Once the images are set aside, print the remaining lines below exactly.
━━━━━━━━━━━━━━━━━━━━━━━━━━━━━━
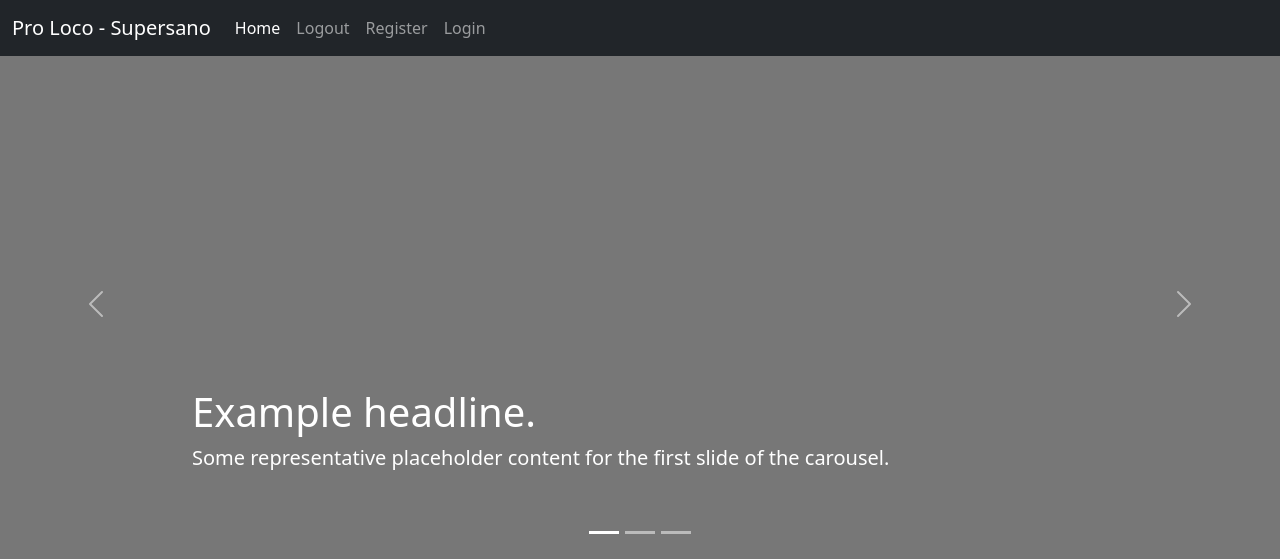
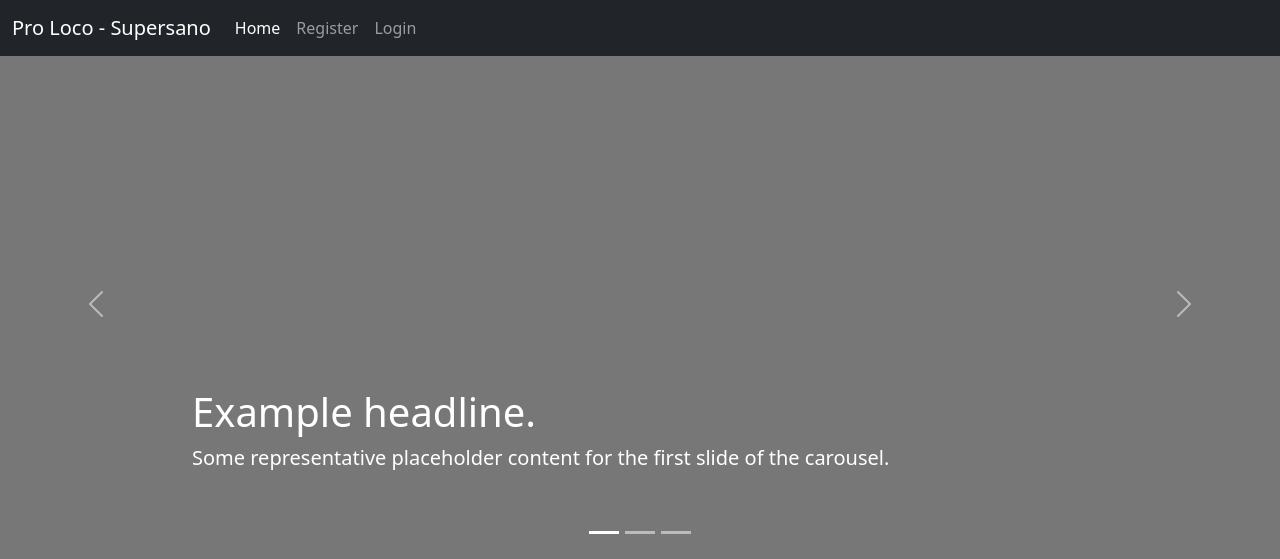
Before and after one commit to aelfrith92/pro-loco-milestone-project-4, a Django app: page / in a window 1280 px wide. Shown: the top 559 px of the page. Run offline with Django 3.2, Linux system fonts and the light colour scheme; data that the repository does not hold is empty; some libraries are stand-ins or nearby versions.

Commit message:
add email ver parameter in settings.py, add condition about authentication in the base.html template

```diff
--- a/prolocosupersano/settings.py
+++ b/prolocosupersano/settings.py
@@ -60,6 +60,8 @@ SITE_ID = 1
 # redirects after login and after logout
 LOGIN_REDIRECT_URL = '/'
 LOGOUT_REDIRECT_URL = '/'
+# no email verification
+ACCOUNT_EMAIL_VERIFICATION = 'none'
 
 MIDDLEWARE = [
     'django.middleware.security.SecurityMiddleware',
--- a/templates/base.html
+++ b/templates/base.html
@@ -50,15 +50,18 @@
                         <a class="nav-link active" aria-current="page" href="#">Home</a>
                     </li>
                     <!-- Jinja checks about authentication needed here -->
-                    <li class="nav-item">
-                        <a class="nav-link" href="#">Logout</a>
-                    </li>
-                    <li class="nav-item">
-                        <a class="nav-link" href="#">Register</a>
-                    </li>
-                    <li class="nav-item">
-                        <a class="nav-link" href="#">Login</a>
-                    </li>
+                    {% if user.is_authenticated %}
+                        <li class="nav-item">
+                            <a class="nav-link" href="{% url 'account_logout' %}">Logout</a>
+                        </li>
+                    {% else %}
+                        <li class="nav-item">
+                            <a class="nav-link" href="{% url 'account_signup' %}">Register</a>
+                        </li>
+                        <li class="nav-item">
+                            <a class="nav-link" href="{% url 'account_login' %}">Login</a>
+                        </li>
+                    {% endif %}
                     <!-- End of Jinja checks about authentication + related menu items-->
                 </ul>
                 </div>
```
━━━━━━━━━━━━━━━━━━━━━━━━━━━━━━
> Result of this task:
Before and after one commit to aelfrith92/pro-loco-milestone-project-4, a Django app: page / in a window 1280 px wide. Shown: the top 559 px of the page. Run offline with Django 3.2, Linux system fonts and the light colour scheme; data that the repository does not hold is empty; some libraries are stand-ins or nearby versions.

Commit message:
add email ver parameter in settings.py, add condition about authentication in the base.html template

```diff
--- a/prolocosupersano/settings.py
+++ b/prolocosupersano/settings.py
@@ -60,6 +60,8 @@ SITE_ID = 1
 # redirects after login and after logout
 LOGIN_REDIRECT_URL = '/'
 LOGOUT_REDIRECT_URL = '/'
+# no email verification
+ACCOUNT_EMAIL_VERIFICATION = 'none'
 
 MIDDLEWARE = [
     'django.middleware.security.SecurityMiddleware',
--- a/templates/base.html
+++ b/templates/base.html
@@ -50,15 +50,18 @@
                         <a class="nav-link active" aria-current="page" href="#">Home</a>
                     </li>
                     <!-- Jinja checks about authentication needed here -->
-                    <li class="nav-item">
-                        <a class="nav-link" href="#">Logout</a>
-                    </li>
-                    <li class="nav-item">
-                        <a class="nav-link" href="#">Register</a>
-                    </li>
-                    <li class="nav-item">
-                        <a class="nav-link" href="#">Login</a>
-                    </li>
+                    {% if user.is_authenticated %}
+                        <li class="nav-item">
+                            <a class="nav-link" href="{% url 'account_logout' %}">Logout</a>
+                        </li>
+                    {% else %}
+                        <li class="nav-item">
+                            <a class="nav-link" href="{% url 'account_signup' %}">Register</a>
+                        </li>
+                        <li class="nav-item">
+                            <a class="nav-link" href="{% url 'account_login' %}">Login</a>
+                        </li>
+                    {% endif %}
                     <!-- End of Jinja checks about authentication + related menu items-->
                 </ul>
                 </div>
```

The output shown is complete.